* What is required *
Tally the lines in the listing below that contain "justify" and report the tally alone.

* Extracted data *
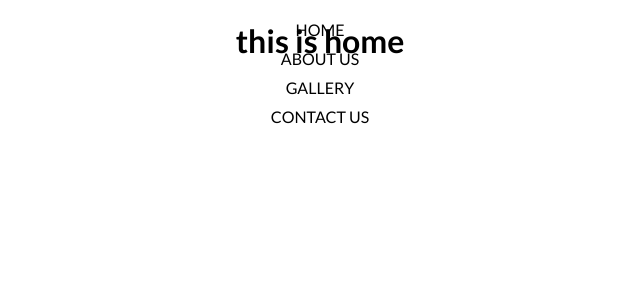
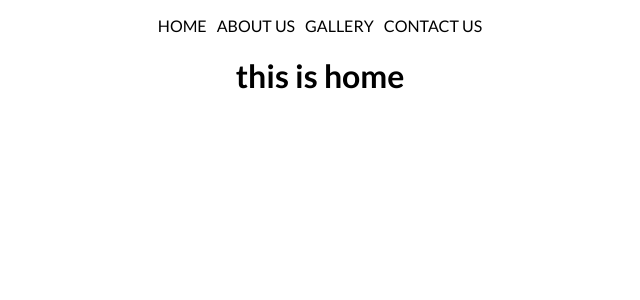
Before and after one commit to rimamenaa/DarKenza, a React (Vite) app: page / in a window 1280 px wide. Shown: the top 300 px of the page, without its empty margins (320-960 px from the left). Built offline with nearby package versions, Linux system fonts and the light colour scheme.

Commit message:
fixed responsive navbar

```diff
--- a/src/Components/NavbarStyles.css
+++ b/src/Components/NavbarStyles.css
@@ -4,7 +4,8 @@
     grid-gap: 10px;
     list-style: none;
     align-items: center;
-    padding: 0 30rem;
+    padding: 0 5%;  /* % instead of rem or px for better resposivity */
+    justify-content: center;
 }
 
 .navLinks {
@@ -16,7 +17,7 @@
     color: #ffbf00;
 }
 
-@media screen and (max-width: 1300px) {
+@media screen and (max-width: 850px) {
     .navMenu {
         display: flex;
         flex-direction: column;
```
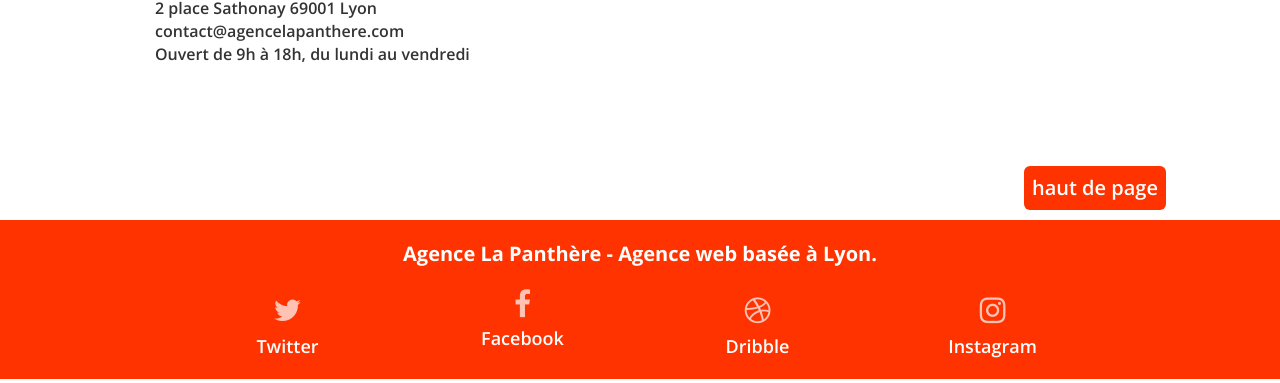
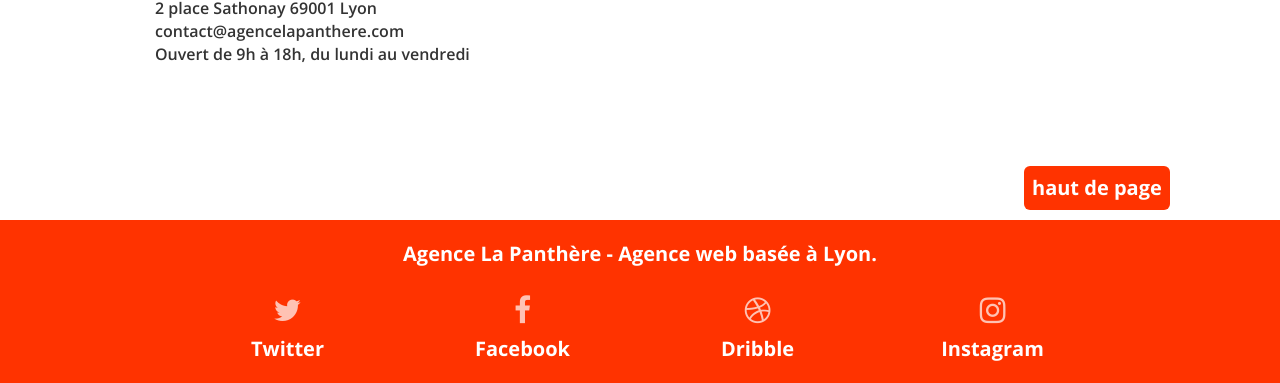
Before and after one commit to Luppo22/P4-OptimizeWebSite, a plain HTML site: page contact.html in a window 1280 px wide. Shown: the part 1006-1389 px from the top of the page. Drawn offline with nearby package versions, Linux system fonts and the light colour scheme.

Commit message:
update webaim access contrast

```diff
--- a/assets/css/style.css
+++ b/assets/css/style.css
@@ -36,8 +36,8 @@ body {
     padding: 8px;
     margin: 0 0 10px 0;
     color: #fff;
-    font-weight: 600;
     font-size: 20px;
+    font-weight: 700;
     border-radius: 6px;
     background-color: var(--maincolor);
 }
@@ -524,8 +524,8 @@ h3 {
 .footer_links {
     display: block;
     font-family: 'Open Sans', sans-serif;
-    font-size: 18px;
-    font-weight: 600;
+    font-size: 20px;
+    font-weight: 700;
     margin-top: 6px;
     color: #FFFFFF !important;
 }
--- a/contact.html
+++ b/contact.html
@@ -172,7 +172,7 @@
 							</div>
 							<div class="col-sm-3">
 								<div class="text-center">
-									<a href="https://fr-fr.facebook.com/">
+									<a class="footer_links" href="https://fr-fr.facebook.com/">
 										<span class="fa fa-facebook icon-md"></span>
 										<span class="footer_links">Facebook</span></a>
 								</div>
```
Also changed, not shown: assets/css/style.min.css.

...

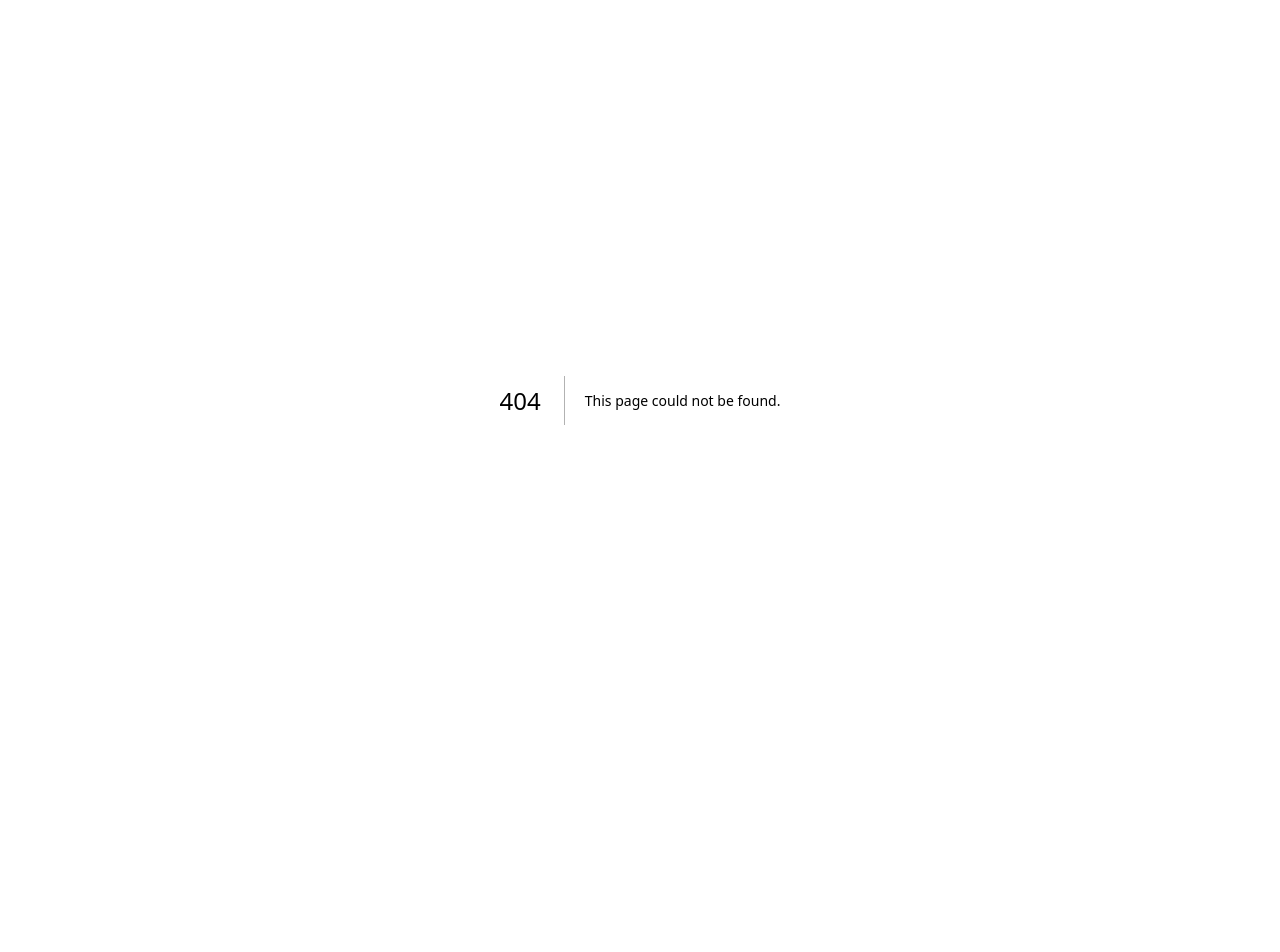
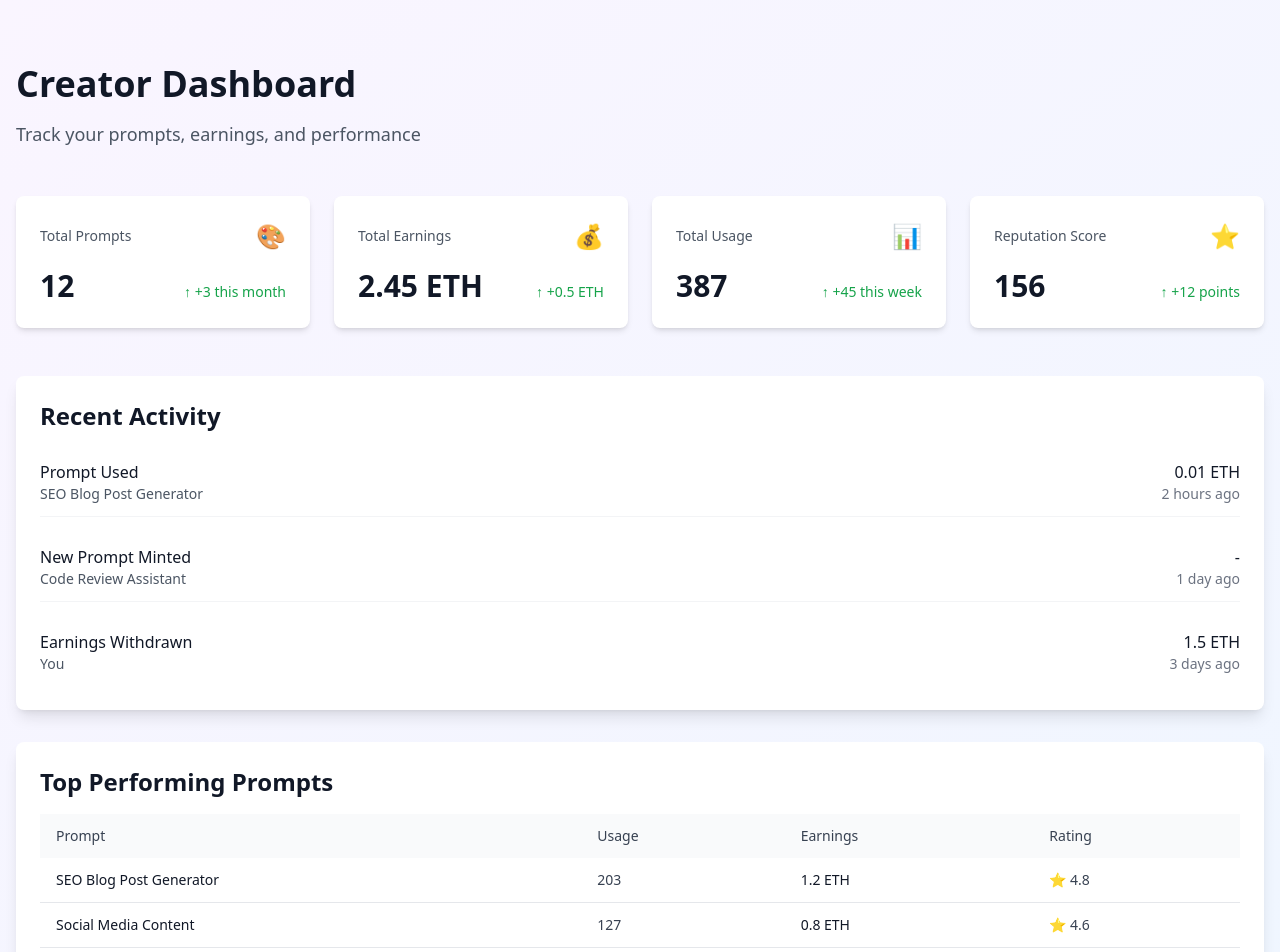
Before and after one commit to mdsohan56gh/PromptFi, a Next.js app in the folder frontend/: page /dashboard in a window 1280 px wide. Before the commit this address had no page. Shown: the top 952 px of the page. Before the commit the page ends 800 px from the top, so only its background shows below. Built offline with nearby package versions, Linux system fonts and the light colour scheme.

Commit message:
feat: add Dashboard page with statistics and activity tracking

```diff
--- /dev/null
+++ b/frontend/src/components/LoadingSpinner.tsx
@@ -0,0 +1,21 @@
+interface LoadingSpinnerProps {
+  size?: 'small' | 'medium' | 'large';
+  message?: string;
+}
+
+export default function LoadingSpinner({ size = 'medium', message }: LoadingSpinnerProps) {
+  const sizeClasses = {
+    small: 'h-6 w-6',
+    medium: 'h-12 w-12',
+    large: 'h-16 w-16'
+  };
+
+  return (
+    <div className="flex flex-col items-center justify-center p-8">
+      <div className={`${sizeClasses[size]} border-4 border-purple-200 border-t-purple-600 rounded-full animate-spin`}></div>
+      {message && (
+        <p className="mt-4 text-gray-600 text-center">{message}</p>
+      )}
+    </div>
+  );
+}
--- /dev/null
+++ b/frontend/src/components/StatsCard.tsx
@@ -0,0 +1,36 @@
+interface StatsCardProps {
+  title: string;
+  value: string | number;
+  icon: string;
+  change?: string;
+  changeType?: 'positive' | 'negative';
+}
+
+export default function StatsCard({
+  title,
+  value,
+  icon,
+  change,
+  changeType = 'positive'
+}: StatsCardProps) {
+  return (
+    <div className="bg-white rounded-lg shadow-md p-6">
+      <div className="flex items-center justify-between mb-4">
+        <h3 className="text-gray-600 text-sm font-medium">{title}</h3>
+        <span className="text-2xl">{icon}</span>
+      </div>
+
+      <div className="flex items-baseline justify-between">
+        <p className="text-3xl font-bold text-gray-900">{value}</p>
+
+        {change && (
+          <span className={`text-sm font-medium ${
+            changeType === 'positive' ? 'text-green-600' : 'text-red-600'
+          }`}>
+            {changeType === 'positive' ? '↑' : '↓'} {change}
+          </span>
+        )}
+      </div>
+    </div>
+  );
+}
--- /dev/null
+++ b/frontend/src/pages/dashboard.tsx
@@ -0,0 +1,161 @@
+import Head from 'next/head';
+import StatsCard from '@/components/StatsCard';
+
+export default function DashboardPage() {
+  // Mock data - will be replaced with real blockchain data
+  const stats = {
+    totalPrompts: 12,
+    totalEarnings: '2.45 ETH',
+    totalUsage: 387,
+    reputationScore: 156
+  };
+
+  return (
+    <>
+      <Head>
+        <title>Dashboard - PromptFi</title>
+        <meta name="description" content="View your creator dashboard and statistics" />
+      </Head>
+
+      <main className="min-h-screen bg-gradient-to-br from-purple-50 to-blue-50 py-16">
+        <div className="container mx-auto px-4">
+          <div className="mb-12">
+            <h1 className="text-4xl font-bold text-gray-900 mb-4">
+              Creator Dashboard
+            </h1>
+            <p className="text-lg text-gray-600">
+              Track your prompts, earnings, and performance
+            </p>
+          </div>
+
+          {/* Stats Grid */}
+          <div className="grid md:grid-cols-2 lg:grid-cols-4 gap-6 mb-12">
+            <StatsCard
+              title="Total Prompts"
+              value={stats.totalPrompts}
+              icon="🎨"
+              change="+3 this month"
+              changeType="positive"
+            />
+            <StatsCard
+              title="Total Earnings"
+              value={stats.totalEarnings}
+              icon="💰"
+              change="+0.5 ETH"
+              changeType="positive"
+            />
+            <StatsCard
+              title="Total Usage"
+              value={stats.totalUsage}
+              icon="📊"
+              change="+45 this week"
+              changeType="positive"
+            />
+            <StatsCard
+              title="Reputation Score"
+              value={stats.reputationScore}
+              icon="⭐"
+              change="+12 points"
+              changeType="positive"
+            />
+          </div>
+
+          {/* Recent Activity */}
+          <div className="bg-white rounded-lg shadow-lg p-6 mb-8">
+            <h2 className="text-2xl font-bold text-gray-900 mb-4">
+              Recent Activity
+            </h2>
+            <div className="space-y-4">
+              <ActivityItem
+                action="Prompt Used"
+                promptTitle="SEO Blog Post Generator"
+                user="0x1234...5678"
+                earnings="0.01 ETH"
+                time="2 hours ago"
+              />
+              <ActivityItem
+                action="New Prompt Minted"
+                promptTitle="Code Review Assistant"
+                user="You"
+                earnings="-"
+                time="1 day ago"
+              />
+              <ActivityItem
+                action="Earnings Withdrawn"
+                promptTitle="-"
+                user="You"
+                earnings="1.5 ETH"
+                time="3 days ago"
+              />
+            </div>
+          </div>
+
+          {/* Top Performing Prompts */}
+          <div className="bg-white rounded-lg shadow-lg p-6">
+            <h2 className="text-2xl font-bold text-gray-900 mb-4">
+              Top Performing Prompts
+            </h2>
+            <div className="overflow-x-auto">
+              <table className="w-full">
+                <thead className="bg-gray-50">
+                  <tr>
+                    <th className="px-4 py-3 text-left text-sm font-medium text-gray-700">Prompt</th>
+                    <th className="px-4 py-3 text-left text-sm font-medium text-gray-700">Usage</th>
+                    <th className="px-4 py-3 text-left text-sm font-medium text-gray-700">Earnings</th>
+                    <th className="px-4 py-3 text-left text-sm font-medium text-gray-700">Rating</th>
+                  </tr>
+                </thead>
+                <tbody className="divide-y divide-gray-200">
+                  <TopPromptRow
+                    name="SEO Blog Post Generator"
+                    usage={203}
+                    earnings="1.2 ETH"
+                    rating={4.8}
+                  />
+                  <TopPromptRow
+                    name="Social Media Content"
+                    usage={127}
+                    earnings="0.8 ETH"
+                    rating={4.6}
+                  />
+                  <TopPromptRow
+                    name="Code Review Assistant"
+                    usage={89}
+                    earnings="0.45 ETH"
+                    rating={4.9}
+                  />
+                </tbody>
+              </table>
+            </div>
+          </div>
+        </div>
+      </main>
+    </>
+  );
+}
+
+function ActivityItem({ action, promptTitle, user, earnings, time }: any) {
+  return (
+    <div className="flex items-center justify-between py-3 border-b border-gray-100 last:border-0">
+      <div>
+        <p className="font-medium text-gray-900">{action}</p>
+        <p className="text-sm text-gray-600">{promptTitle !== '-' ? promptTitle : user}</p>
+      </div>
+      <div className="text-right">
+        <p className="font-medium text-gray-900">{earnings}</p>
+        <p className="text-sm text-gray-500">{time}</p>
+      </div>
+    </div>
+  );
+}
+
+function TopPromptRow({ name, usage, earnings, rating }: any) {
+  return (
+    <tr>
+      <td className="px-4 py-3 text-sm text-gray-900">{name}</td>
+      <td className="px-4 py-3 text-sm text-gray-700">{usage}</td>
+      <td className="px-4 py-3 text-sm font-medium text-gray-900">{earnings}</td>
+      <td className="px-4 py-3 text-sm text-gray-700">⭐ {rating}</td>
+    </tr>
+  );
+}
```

* Response *
5